Love the good fall/ball fall analogy. We are going to have two days with temps in the mid to high 30s and I need to get it all down now. Much colder for this early in Nov. ugh.

Kathy Purdy November 14, 2018, 5:44 pm

Linda, I used to get perplexed by people who consider fall their favorite season. I finally figured out that they don’t count “bad” fall in their reckoning. I guess I wouldn’t like spring so much if I considered mud season the main part of it. I only think of “good” spring as spring, so why not give fall the same consideration?

Joanne C Toft November 14, 2018, 8:55 am

Our fall ended quickly as well. There is a point that it is just to cold to do much outdoors. When it is 6 degrees with a light coating of snow those final leaves I wanted off the lawn just aren’t going to get raked or mowed. I had hoped they would be another round of mulch for the garden beds but not this year. There is a hint of warmth for today and tomorrow – maybe 36 degrees – it will feel like spring has come. 🙂

jenny November 14, 2018, 8:33 am

The gardening season is never over for me. That’s what comes of living in the south. I wish we could have a break. This year I feel cheated because we never had our ‘good fall’ But his morning, as the temperature dipped into the 20s last night, it will be over for many of my plants.

Kathy Purdy November 14, 2018, 8:47 am

In truth, my gardening season doesn’t end–it just moves inside. But it does take on a slower pace. And if you consider trail maintenance gardening, I garden sporadically throughout the winter as well.

Kathy November 14, 2018, 7:50 am

Sure don’t miss those days Kathy! Because I leave for my winter home, I get my chores done early – of course, now my garden planning revolves around my absence. What goes in the new garden must absolutely be fuss free and not in need of any late fall or early spring treatment. It is liberating! And of course, what I plant in my winter home also revolves around my absence. I will have the two toughest gardens in town! LOL That fire looks divine! Enjoy! I can smell the mac-n-cheese baking in the oven. Now I’m dreaming …

Lisa at Greenbow November 14, 2018, 6:35 am

We are having a colder than normal fall.

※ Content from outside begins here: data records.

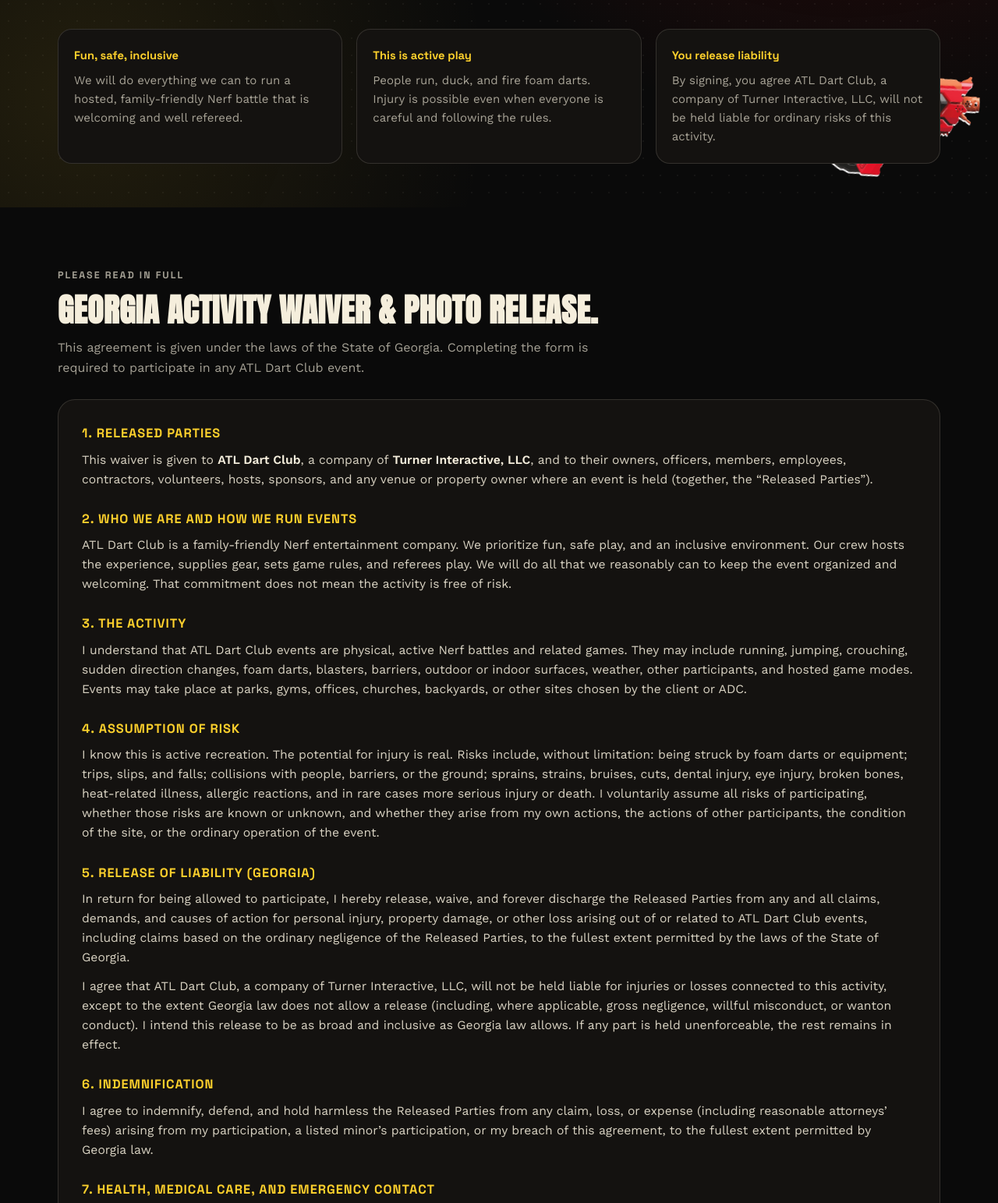
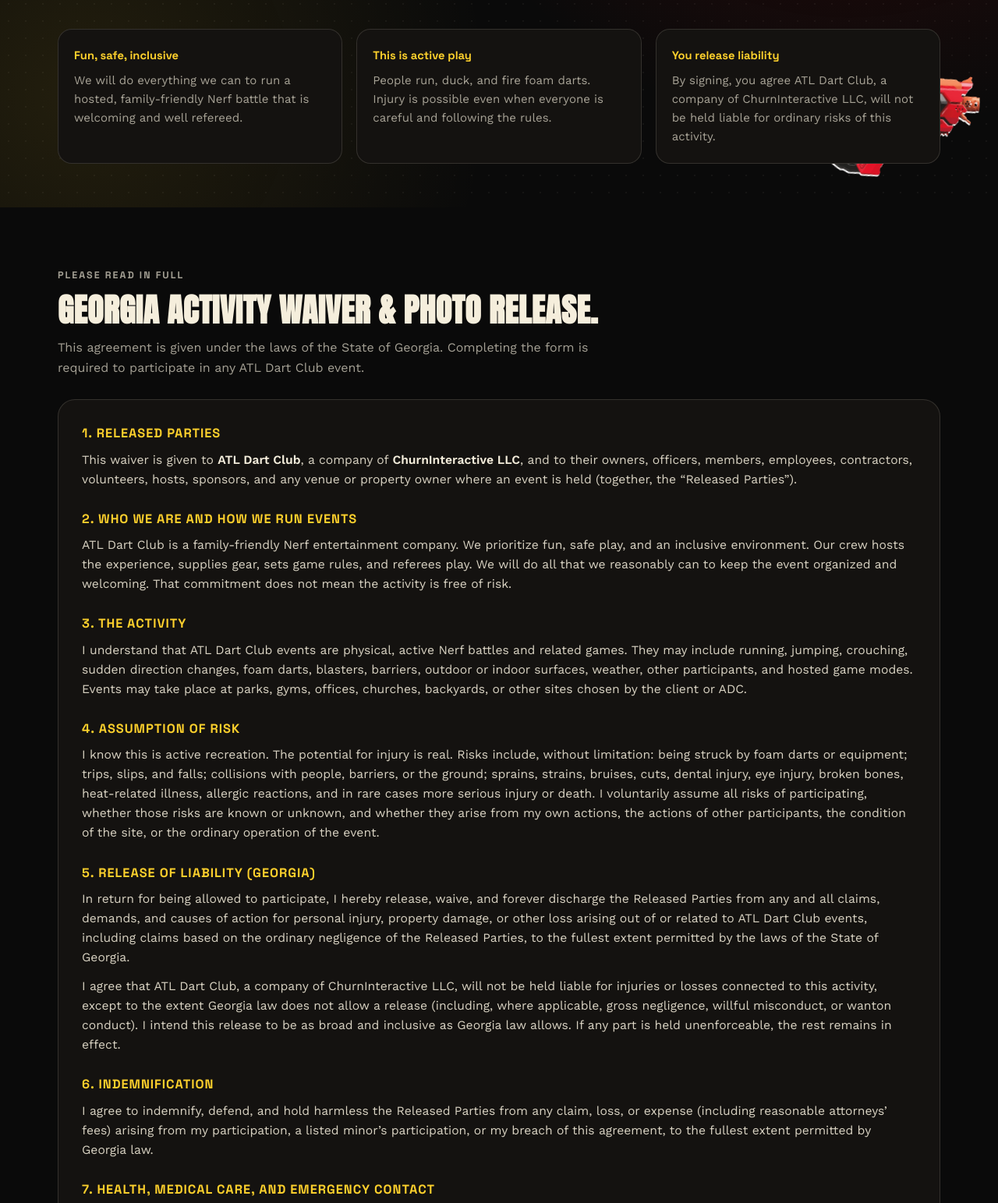
Before and after one commit to ChurnInt/-atl-dart-club-site, a plain HTML site: page waiver.html in a window 1280 px wide. Shown: the part 548-2091 px from the top of the page at 78% size. Drawn offline with nearby package versions, Linux system fonts and the light colour scheme.

Commit message:
Correct the parent company name to ChurnInteractive LLC.

```diff
--- a/waiver.html
+++ b/waiver.html
@@ -305,7 +305,7 @@
         </div>
         <div class="pillar">
           <strong>You release liability</strong>
-          <p>By signing, you agree ATL Dart Club, a company of Turner Interactive, LLC, will not be held liable for ordinary risks of this activity.</p>
+          <p>By signing, you agree ATL Dart Club, a company of ChurnInteractive LLC, will not be held liable for ordinary risks of this activity.</p>
         </div>
       </div>
     </div>
@@ -321,7 +321,7 @@
 
       <article class="legal reveal" id="agreement">
         <h3>1. Released parties</h3>
-        <p>This waiver is given to <span class="party">ATL Dart Club</span>, a company of <span class="party">Turner Interactive, LLC</span>, and to their owners, officers, members, employees, contractors, volunteers, hosts, sponsors, and any venue or property owner where an event is held (together, the “Released Parties”).</p>
+        <p>This waiver is given to <span class="party">ATL Dart Club</span>, a company of <span class="party">ChurnInteractive LLC</span>, and to their owners, officers, members, employees, contractors, volunteers, hosts, sponsors, and any venue or property owner where an event is held (together, the “Released Parties”).</p>
 
         <h3>2. Who we are and how we run events</h3>
         <p>ATL Dart Club is a family-friendly Nerf entertainment company. We prioritize fun, safe play, and an inclusive environment. Our crew hosts the experience, supplies gear, sets game rules, and referees play. We will do all that we reasonably can to keep the event organized and welcoming. That commitment does not mean the activity is free of risk.</p>
@@ -334,7 +334,7 @@
 
         <h3>5. Release of liability (Georgia)</h3>
         <p>In return for being allowed to participate, I hereby release, waive, and forever discharge the Released Parties from any and all claims, demands, and causes of action for personal injury, property damage, or other loss arising out of or related to ATL Dart Club events, including claims based on the ordinary negligence of the Released Parties, to the fullest extent permitted by the laws of the State of Georgia.</p>
-        <p>I agree that ATL Dart Club, a company of Turner Interactive, LLC, will not be held liable for injuries or losses connected to this activity, except to the extent Georgia law does not allow a release (including, where applicable, gross negligence, willful misconduct, or wanton conduct). I intend this release to be as broad and inclusive as Georgia law allows. If any part is held unenforceable, the rest remains in effect.</p>
+        <p>I agree that ATL Dart Club, a company of ChurnInteractive LLC, will not be held liable for injuries or losses connected to this activity, except to the extent Georgia law does not allow a release (including, where applicable, gross negligence, willful misconduct, or wanton conduct). I intend this release to be as broad and inclusive as Georgia law allows. If any part is held unenforceable, the rest remains in effect.</p>
 
         <h3>6. Indemnification</h3>
         <p>I agree to indemnify, defend, and hold harmless the Released Parties from any claim, loss, or expense (including reasonable attorneys’ fees) arising from my participation, a listed minor’s participation, or my breach of this agreement, to the fullest extent permitted by Georgia law.</p>
@@ -346,7 +346,7 @@
         <p>I will follow all ADC safety rules, referee instructions, and equipment guidelines, including eye protection when required. I will not aim at faces at close range, alter gear, or bring outside blasters unless ADC staff approve them. ADC may remove anyone who creates an unsafe or unwelcome environment. We are a family-friendly company; abusive, harassing, or unsafe conduct is not allowed.</p>
 
         <h3>9. Photo, video, and likeness release</h3>
-        <p>ADC photographs and records events. I grant ATL Dart Club and Turner Interactive, LLC a perpetual, royalty-free, worldwide right to use my name, voice, image, and likeness — and those of each listed minor — in photos, video, and audio from events, in any media, for marketing, social, website, press, and promotional purposes. I waive any right to inspect or approve finished uses and any claim for compensation or for invasion of privacy related to those uses.</p>
+        <p>ADC photographs and records events. I grant ATL Dart Club and ChurnInteractive LLC a perpetual, royalty-free, worldwide right to use my name, voice, image, and likeness — and those of each listed minor — in photos, video, and audio from events, in any media, for marketing, social, website, press, and promotional purposes. I waive any right to inspect or approve finished uses and any claim for compensation or for invasion of privacy related to those uses.</p>
 
         <h3>10. Adults and participants under 18</h3>
         <p>Only a parent or legal guardian who is 18 or older may sign for a person under 18. By listing a minor below, I represent that I have legal authority to do so. To the fullest extent Georgia law allows, I sign this waiver on that minor’s behalf, I release the Released Parties from claims I could bring as parent or guardian, and I agree to indemnify the Released Parties against claims brought by or on behalf of that minor.</p>
@@ -362,7 +362,7 @@
         <input type="hidden" name="_subject" value="New ATL Dart Club activity & photo waiver">
         <input type="hidden" name="form_name" value="Activity & Photo Waiver (Georgia)">
         <input type="hidden" name="waiver_version" value="GA-2026-09">
-        <input type="hidden" name="released_party" value="ATL Dart Club, a company of Turner Interactive, LLC">
+        <input type="hidden" name="released_party" value="ATL Dart Club, a company of ChurnInteractive LLC">
         <input type="hidden" name="minors_listed" id="minorsListed" value="None listed">
         <input class="hp" type="text" name="_gotcha" tabindex="-1" autocomplete="off" aria-hidden="true">
 
@@ -450,7 +450,7 @@
           </label>
           <label class="check">
             <input type="checkbox" name="agree_activity_waiver" value="Agreed to Georgia activity waiver and release" required>
-            <span>I have read and agree to the Georgia Activity Waiver, Assumption of Risk, Release of Liability, and Indemnification above. I understand ATL Dart Club, a company of Turner Interactive, LLC, will not be held liable as described there.</span>
+            <span>I have read and agree to the Georgia Activity Waiver, Assumption of Risk, Release of Liability, and Indemnification above. I understand ATL Dart Club, a company of ChurnInteractive LLC, will not be held liable as described there.</span>
           </label>
           <label class="check">
             <input type="checkbox" name="agree_photo_release" value="Agreed to photo and likeness release" required>
@@ -508,7 +508,7 @@
       </div>
     </div>
     <div class="footer-bottom">
-      <span>© 2026 ATL Dart Club · Turner Interactive, LLC. All rights reserved.</span>
+      <span>© 2026 ATL Dart Club · ChurnInteractive LLC. All rights reserved.</span>
       <span>Nerf As A Service™</span>
     </div>
   </div>
```
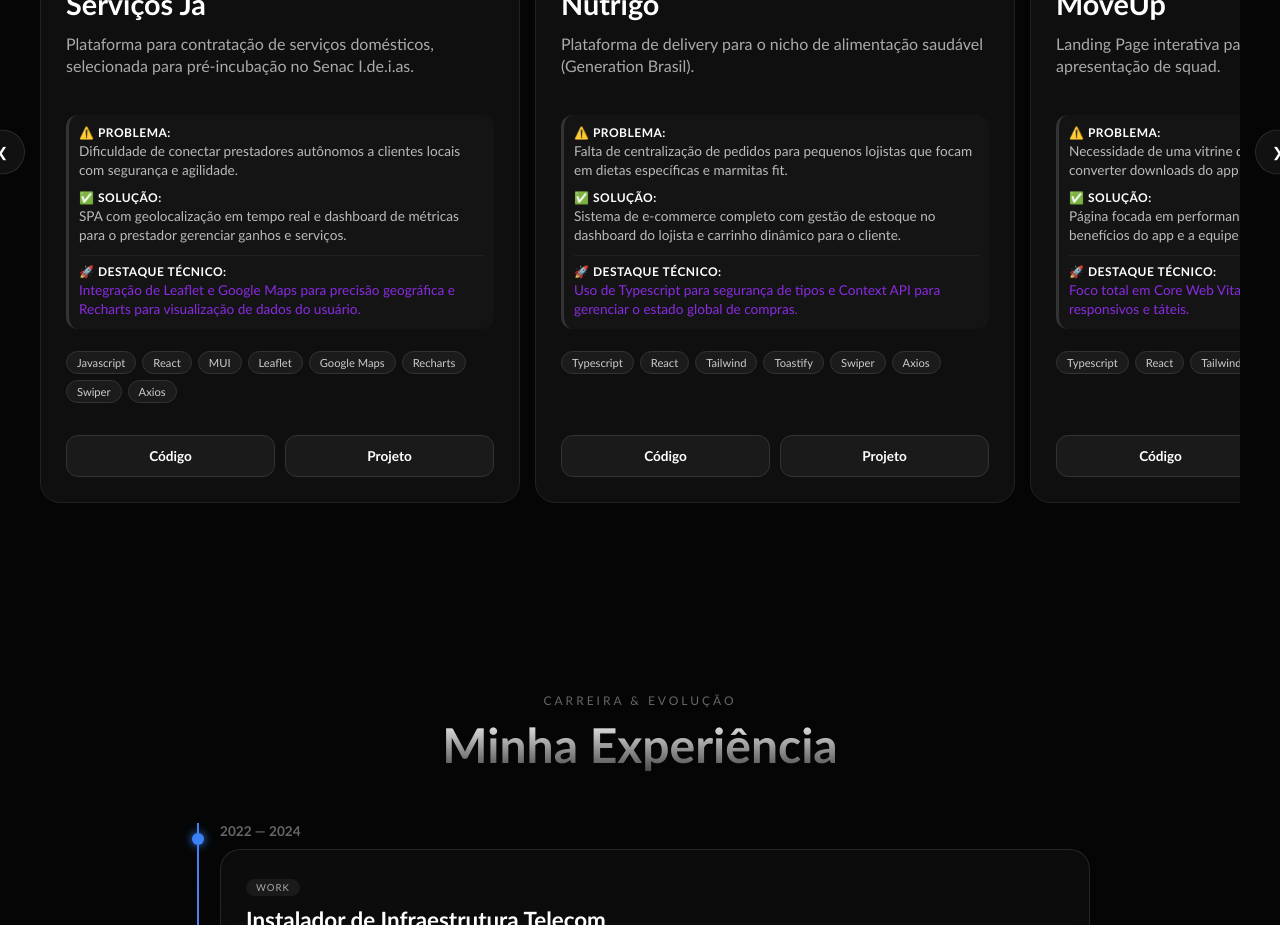
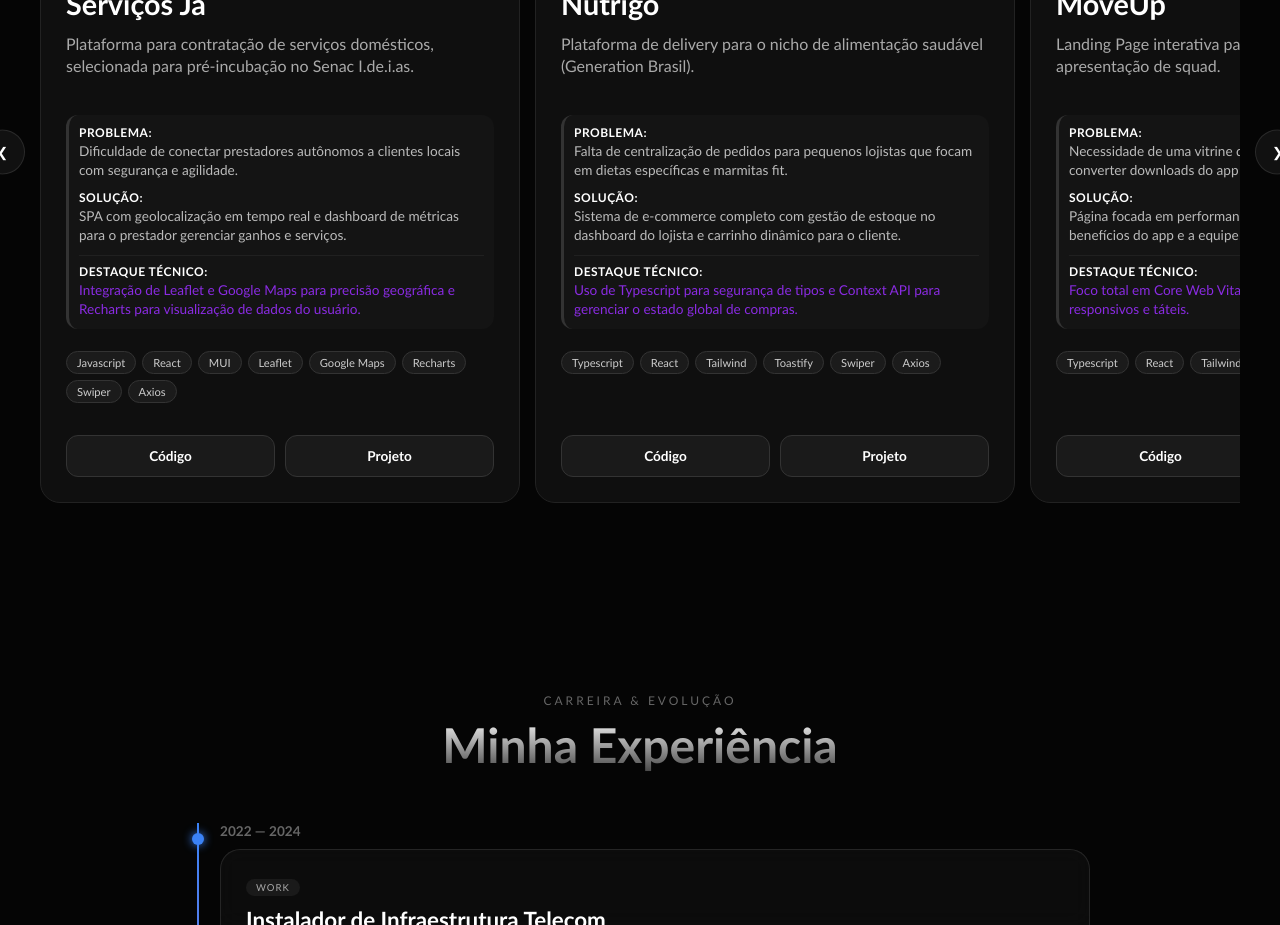
Before and after one commit to Marcsfic98/MR_portfolio, a React (Vite) app: page / in a window 1280 px wide. Shown: the part 3580-4505 px from the top of the page. Built offline with nearby package versions, Linux system fonts and the light colour scheme; no server answers.

Commit message:
feat: icons removed

```diff
--- a/src/components/projects/projects.tsx
+++ b/src/components/projects/projects.tsx
@@ -358,15 +358,15 @@ const ProjectsSection = () => {
 
                 <div className="project-details-grid">
                   <div className="detail-item">
-                    <strong>⚠️ Problema:</strong>
+                    <strong>Problema:</strong>
                     <span>{project.problem}</span>
                   </div>
                   <div className="detail-item">
-                    <strong>✅ Solução:</strong>
+                    <strong>Solução:</strong>
                     <span>{project.solution}</span>
                   </div>
                   <div className="detail-item highlight">
-                    <strong>🚀 Destaque Técnico:</strong>
+                    <strong>Destaque Técnico:</strong>
                     <span>{project.technicalHighlight}</span>
                   </div>
                 </div>
```
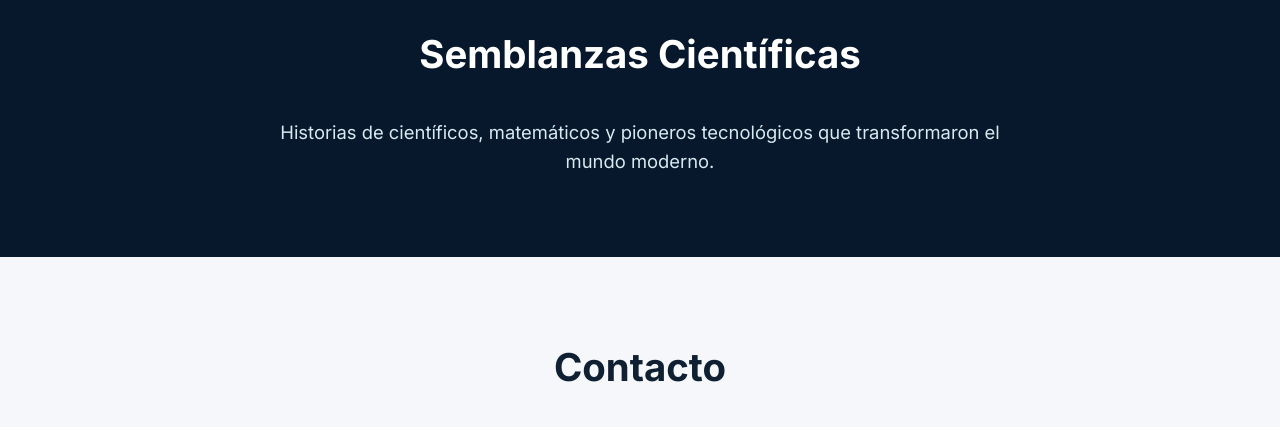
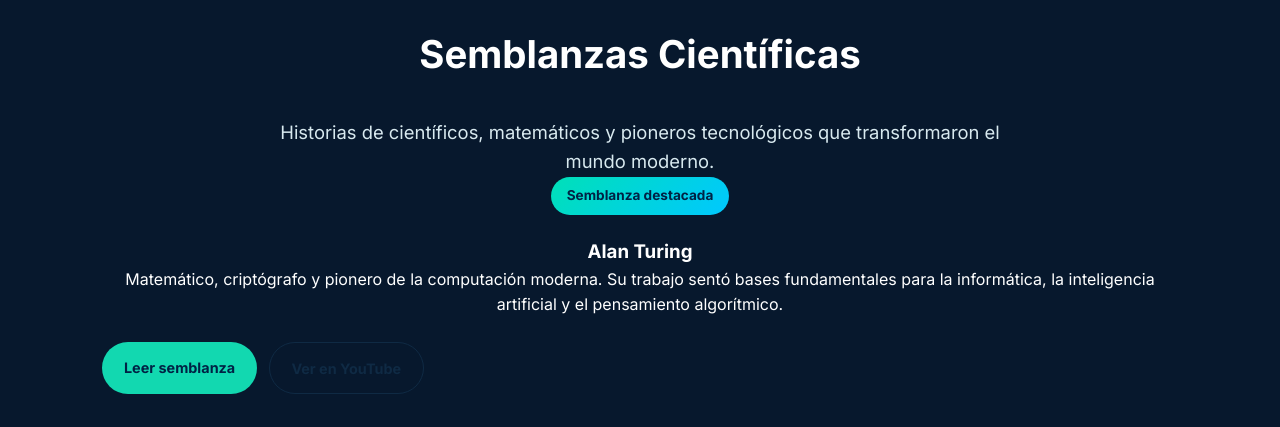
Before and after one commit to ProfTodoMundo/analiticaaplicada.mx, a plain HTML site: page index.html in a window 1280 px wide. Shown: the part 3029-3456 px from the top of the page. Drawn offline with Linux system fonts and the light colour scheme.

Commit message:
Alan Turing

```diff
--- a/index.html
+++ b/index.html
@@ -432,16 +432,56 @@
 
     </section>
 
-    <section id="semblanzas" class="section dark-section">
+   <section id="semblanzas" class="section dark-section">
 
-        <h2>Semblanzas Científicas</h2>
+    <h2>Semblanzas Científicas</h2>
 
-        <p class="section-text">
-            Historias de científicos, matemáticos y pioneros
-            tecnológicos que transformaron el mundo moderno.
-        </p>
+    <p class="section-text">
+        Historias de científicos, matemáticos y pioneros tecnológicos
+        que transformaron el mundo moderno.
+    </p>
 
-    </section>
+    <div class="semblance-card">
+
+        <div class="semblance-content">
+
+            <span class="course-badge">
+                Semblanza destacada
+            </span>
+
+            <h3>Alan Turing</h3>
+
+            <p>
+                Matemático, criptógrafo y pionero de la computación moderna.
+                Su trabajo sentó bases fundamentales para la informática,
+                la inteligencia artificial y el pensamiento algorítmico.
+            </p>
+
+            <div class="course-actions">
+
+                <a href="pdf/alan_turin_og.pdf"
+                   class="btn-card"
+                   target="_blank">
+
+                   Leer semblanza
+
+                </a>
+
+                <a href="https://www.youtube.com/shorts/-z9oDwWLD18"
+                   class="btn-card secondary light"
+                   target="_blank">
+
+                   Ver en YouTube
+
+                </a>
+
+            </div>
+
+        </div>
+
+    </div>
+
+</section>
 
     <section id="contacto" class="section">
 
```
Also changed, not shown: 1 other file.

I don’t mind the cold so much but wind and rain will send me inside before most anything else. Wind always makes life seem so dreary, cold and uncomfortable. I still have leaves to contend with but that is about all.